However, even if true, should a Brady violation be considered an offense exempt from any statute of limitations? The state legislature certainly does not think so; in 2015 the legislature enacted amendments to Penal Code section 141 which make it a felony crime for a prosecutor to intentionally withhold Brady evidence. Yet, the legislature did not deem it necessary to exempt that crime from the usual statute of limitations.
Finally, while the state bar might claim that it instituted proceedings only after the federal court ruling, that excuse is insufficient given that the allegations of the misconduct had been publicly raised decades before. For example, in 2000, the same claims regarding the detective and informant were raised in state habeas proceeding. After extensive discussion, those claims were rejected by the California Supreme Court in a published decision. Even if one disagrees with the Supreme Court’s conclusion and finds the federal court conclusion about the same conduct more credible, the important point is that the allegations of misconduct were in the public arena and available for the state bar to pursue at a time when witnesses were alive and memories fresher. Instead, the state bar chose to sit on its “independent source powers,” only deciding to pursue the claims when a different conclusion on the allegations of misconduct was rendered decades later.
Courts and legislatures have long held that there are very few instances where a statute of limitations should not apply to conduct, be that conduct negligent or willful. The State Bar’s assertion of a lifetime exemption from the statute of limitations for attorney misconduct, simply because the bar initiated the proceedings, is an abuse of its powers.
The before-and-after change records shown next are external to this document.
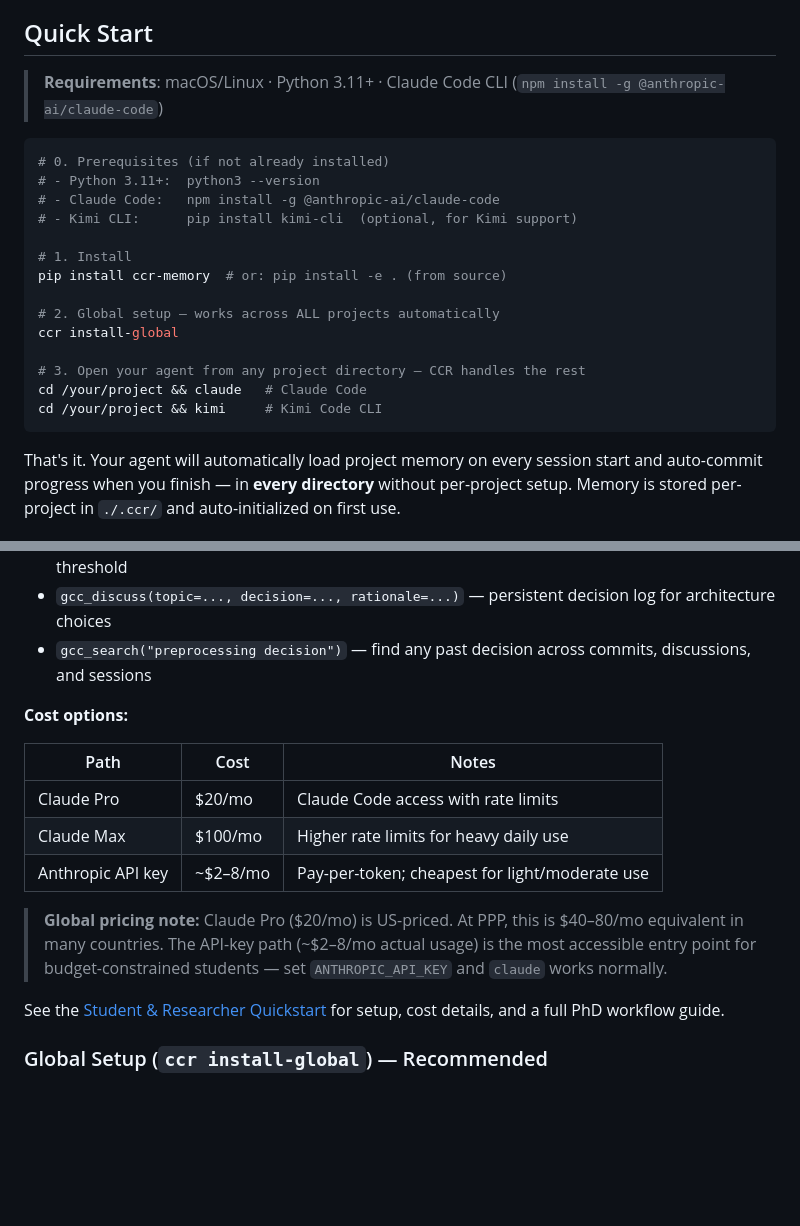
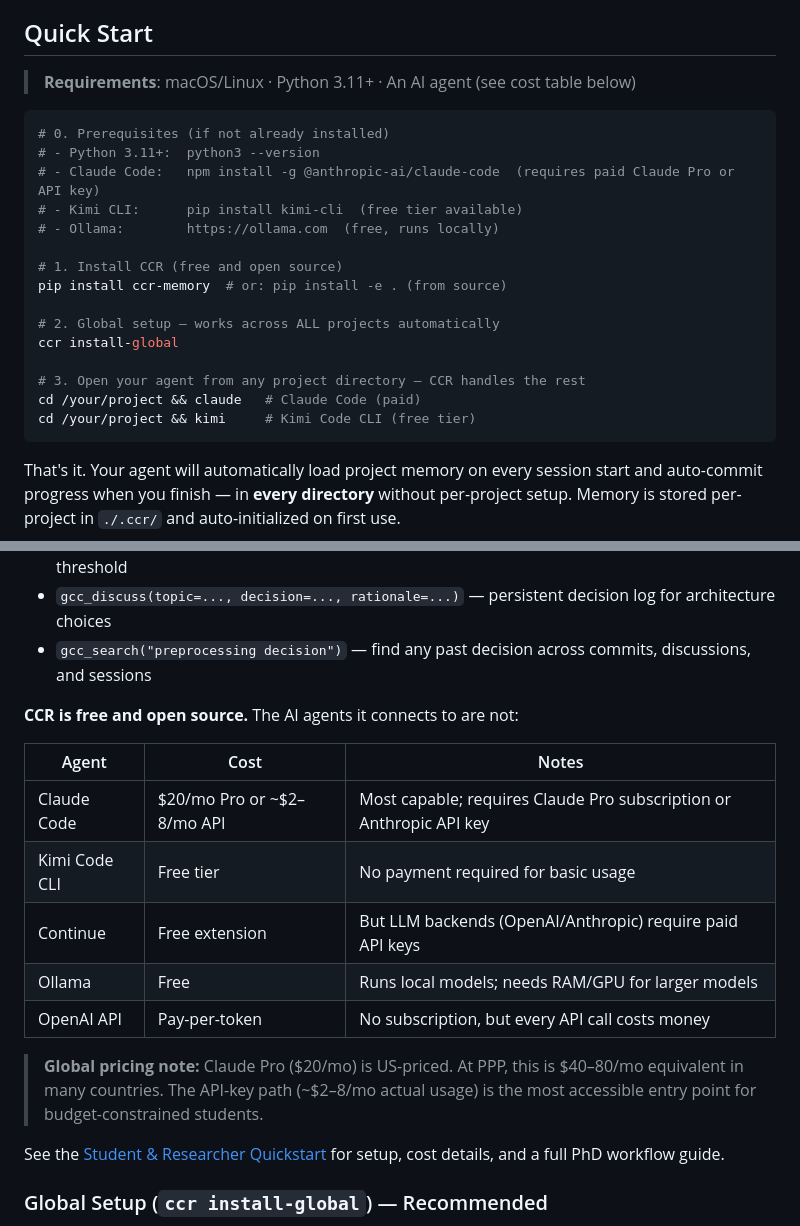
Before and after one commit to qbit-glitch/ccr, a Markdown page: README.md, 2 parts joined by grey strips. Drawn GitHub-style; blank space fills up the shorter version.

Commit message:
docs: honest cost disclosure for all agent adapters
- Add cost column to AGENTS.md compatibility matrix
- Clarify that CCR is free but connected agents are not
- Update README cost table to include all agents (Claude, Kimi, Continue, Ollama, OpenAI)
- Remove implication that any agent integration is free when it requires paid API access

````diff
--- a/README.md
+++ b/README.md
@@ -9,23 +9,24 @@ CCR gives AI agents persistent memory, self-evolving strategy playbooks, and a s
 
 ## Quick Start
 
-> **Requirements**: macOS/Linux · Python 3.11+ · Claude Code CLI (`npm install -g @anthropic-ai/claude-code`)
+> **Requirements**: macOS/Linux · Python 3.11+ · An AI agent (see cost table below)
 
 ```bash
 # 0. Prerequisites (if not already installed)
 # - Python 3.11+:  python3 --version
-# - Claude Code:   npm install -g @anthropic-ai/claude-code
-# - Kimi CLI:      pip install kimi-cli  (optional, for Kimi support)
+# - Claude Code:   npm install -g @anthropic-ai/claude-code  (requires paid Claude Pro or API key)
+# - Kimi CLI:      pip install kimi-cli  (free tier available)
+# - Ollama:        https://ollama.com  (free, runs locally)
 
-# 1. Install
+# 1. Install CCR (free and open source)
 pip install ccr-memory  # or: pip install -e . (from source)
 
 # 2. Global setup — works across ALL projects automatically
 ccr install-global
 
 # 3. Open your agent from any project directory — CCR handles the rest
-cd /your/project && claude   # Claude Code
-cd /your/project && kimi     # Kimi Code CLI
+cd /your/project && claude   # Claude Code (paid)
+cd /your/project && kimi     # Kimi Code CLI (free tier)
 ```
 
 That's it. Your agent will automatically load project memory on every session start and auto-commit progress when you finish — in **every directory** without per-project setup. Memory is stored per-project in `./.ccr/` and auto-initialized on first use.
@@ -52,15 +53,17 @@ CCR is designed for long-running research projects where context loss is the mai
 - `gcc_discuss(topic=..., decision=..., rationale=...)` — persistent decision log for architecture choices
 - `gcc_search("preprocessing decision")` — find any past decision across commits, discussions, and sessions
 
-**Cost options:**
+**CCR is free and open source.** The AI agents it connects to are not:
 
-| Path | Cost | Notes |
-|------|------|-------|
-| Claude Pro | $20/mo | Claude Code access with rate limits |
-| Claude Max | $100/mo | Higher rate limits for heavy daily use |
-| Anthropic API key | ~$2–8/mo | Pay-per-token; cheapest for light/moderate use |
+| Agent | Cost | Notes |
+|-------|------|-------|
+| Claude Code | $20/mo Pro or ~$2–8/mo API | Most capable; requires Claude Pro subscription or Anthropic API key |
+| Kimi Code CLI | Free tier | No payment required for basic usage |
+| Continue | Free extension | But LLM backends (OpenAI/Anthropic) require paid API keys |
+| Ollama | Free | Runs local models; needs RAM/GPU for larger models |
+| OpenAI API | Pay-per-token | No subscription, but every API call costs money |
 
-> **Global pricing note:** Claude Pro ($20/mo) is US-priced. At PPP, this is $40–80/mo equivalent in many countries. The API-key path (~$2–8/mo actual usage) is the most accessible entry point for budget-constrained students — set `ANTHROPIC_API_KEY` and `claude` works normally.
+> **Global pricing note:** Claude Pro ($20/mo) is US-priced. At PPP, this is $40–80/mo equivalent in many countries. The API-key path (~$2–8/mo actual usage) is the most accessible entry point for budget-constrained students.
 
 See the [Student & Researcher Quickstart](https://github.com/qbit-glitch/ccr/blob/main/docs/quickstart-students.md) for setup, cost details, and a full PhD workflow guide.
 
````
Also changed, not shown: docs/AGENTS.md (+12 -8 lines).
In accordance with its stated policy reasons for statutes of limitation for crimes, the Supreme Court should place limitations on the time frame in which its administrative disciplinary arm can bring charges of attorney misconduct.
Michele Hanisee is President of the Association of Los Angeles Deputy District Attorneys, the collective bargaining agent representing nearly 1,000 Deputy District Attorneys who work for the County of Los Angeles.